Where "Layered" occurs in a line of the entries below, copy that line.

-- Material to process follows --

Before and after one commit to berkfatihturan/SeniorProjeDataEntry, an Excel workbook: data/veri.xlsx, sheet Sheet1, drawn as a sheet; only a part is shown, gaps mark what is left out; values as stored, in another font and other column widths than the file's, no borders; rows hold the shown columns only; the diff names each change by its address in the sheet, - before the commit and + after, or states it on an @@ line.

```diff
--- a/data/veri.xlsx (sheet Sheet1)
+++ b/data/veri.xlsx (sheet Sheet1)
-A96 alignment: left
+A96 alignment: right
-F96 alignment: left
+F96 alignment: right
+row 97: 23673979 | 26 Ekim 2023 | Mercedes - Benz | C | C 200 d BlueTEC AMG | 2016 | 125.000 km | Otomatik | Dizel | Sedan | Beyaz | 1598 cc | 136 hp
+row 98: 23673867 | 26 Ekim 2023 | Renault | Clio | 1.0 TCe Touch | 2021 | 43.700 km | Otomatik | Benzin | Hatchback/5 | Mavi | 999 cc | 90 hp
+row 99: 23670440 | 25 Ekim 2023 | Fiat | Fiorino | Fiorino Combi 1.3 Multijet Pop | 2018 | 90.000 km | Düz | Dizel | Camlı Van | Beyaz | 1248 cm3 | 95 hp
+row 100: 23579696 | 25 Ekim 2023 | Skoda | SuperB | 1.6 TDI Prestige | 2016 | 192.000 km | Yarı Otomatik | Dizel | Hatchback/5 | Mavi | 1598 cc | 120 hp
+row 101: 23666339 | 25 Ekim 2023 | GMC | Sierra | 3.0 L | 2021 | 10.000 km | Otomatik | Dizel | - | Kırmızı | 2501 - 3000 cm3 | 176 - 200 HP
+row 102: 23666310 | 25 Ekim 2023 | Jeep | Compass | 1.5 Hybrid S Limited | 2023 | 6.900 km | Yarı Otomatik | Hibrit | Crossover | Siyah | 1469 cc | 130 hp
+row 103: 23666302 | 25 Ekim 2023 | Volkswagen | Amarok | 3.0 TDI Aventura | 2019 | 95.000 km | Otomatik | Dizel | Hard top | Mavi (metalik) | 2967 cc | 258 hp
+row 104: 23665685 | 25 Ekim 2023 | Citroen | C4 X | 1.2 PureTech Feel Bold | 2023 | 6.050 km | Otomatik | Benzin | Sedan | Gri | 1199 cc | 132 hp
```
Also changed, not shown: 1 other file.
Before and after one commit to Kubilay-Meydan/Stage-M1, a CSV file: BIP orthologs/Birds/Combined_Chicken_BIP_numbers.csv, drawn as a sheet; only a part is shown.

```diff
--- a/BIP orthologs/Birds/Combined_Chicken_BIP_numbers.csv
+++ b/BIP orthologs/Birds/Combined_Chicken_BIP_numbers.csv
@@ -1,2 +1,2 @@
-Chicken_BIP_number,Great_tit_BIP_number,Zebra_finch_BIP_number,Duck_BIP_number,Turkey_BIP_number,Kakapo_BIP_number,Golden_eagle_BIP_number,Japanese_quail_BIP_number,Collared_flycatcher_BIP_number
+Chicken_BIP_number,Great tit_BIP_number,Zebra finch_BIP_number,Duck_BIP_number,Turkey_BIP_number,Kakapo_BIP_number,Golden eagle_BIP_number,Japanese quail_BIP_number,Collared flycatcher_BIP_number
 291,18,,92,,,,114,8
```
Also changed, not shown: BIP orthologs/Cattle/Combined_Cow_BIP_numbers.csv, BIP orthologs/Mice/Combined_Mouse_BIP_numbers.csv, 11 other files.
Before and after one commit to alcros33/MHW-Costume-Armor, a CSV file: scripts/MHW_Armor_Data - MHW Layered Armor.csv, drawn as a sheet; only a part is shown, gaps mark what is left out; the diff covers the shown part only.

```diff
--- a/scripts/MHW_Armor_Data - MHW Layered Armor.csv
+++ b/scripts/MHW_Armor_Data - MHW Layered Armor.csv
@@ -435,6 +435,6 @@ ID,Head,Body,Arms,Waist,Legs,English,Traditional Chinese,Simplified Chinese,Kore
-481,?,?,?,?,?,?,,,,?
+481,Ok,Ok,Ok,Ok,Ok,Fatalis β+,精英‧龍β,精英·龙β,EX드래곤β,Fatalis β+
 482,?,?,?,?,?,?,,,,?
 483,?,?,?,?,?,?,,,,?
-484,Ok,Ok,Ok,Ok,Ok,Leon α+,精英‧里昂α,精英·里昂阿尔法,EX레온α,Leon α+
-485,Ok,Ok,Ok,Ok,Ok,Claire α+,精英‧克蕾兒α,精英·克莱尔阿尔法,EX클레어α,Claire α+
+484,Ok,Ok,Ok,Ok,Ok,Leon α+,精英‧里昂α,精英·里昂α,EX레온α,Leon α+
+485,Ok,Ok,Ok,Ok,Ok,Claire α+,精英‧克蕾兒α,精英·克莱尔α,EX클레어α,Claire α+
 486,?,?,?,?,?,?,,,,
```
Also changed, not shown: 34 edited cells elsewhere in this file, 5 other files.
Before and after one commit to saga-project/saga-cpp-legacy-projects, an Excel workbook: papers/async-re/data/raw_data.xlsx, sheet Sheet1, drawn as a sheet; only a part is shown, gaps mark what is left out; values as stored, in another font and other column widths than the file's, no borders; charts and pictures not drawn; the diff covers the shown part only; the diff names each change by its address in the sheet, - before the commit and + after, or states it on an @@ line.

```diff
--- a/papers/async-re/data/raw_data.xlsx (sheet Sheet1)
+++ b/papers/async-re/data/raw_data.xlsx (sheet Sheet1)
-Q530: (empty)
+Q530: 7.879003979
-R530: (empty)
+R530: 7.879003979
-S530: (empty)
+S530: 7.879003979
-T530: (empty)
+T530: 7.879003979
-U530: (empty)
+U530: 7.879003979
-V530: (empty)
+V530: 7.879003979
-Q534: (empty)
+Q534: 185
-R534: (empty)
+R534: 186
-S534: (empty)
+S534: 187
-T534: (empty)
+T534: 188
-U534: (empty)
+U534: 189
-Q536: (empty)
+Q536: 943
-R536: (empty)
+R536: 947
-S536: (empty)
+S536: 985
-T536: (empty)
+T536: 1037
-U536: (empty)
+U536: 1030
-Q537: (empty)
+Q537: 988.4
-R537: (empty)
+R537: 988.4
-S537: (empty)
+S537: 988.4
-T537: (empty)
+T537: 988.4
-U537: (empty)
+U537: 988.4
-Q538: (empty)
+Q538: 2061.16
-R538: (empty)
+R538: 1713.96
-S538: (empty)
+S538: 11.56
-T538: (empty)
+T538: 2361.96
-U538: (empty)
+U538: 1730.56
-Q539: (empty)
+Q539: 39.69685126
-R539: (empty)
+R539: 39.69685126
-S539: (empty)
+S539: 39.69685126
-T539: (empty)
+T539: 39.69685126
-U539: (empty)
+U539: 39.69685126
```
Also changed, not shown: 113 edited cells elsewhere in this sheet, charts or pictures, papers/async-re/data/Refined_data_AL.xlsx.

-- Material to process concluded --

● **Response**:
Before and after one commit to alcros33/MHW-Costume-Armor, a CSV file: scripts/MHW_Armor_Data - MHW Layered Armor.csv, drawn as a sheet; only a part is shown, gaps mark what is left out; the diff covers the shown part only.
--- a/scripts/MHW_Armor_Data - MHW Layered Armor.csv
+++ b/scripts/MHW_Armor_Data - MHW Layered Armor.csv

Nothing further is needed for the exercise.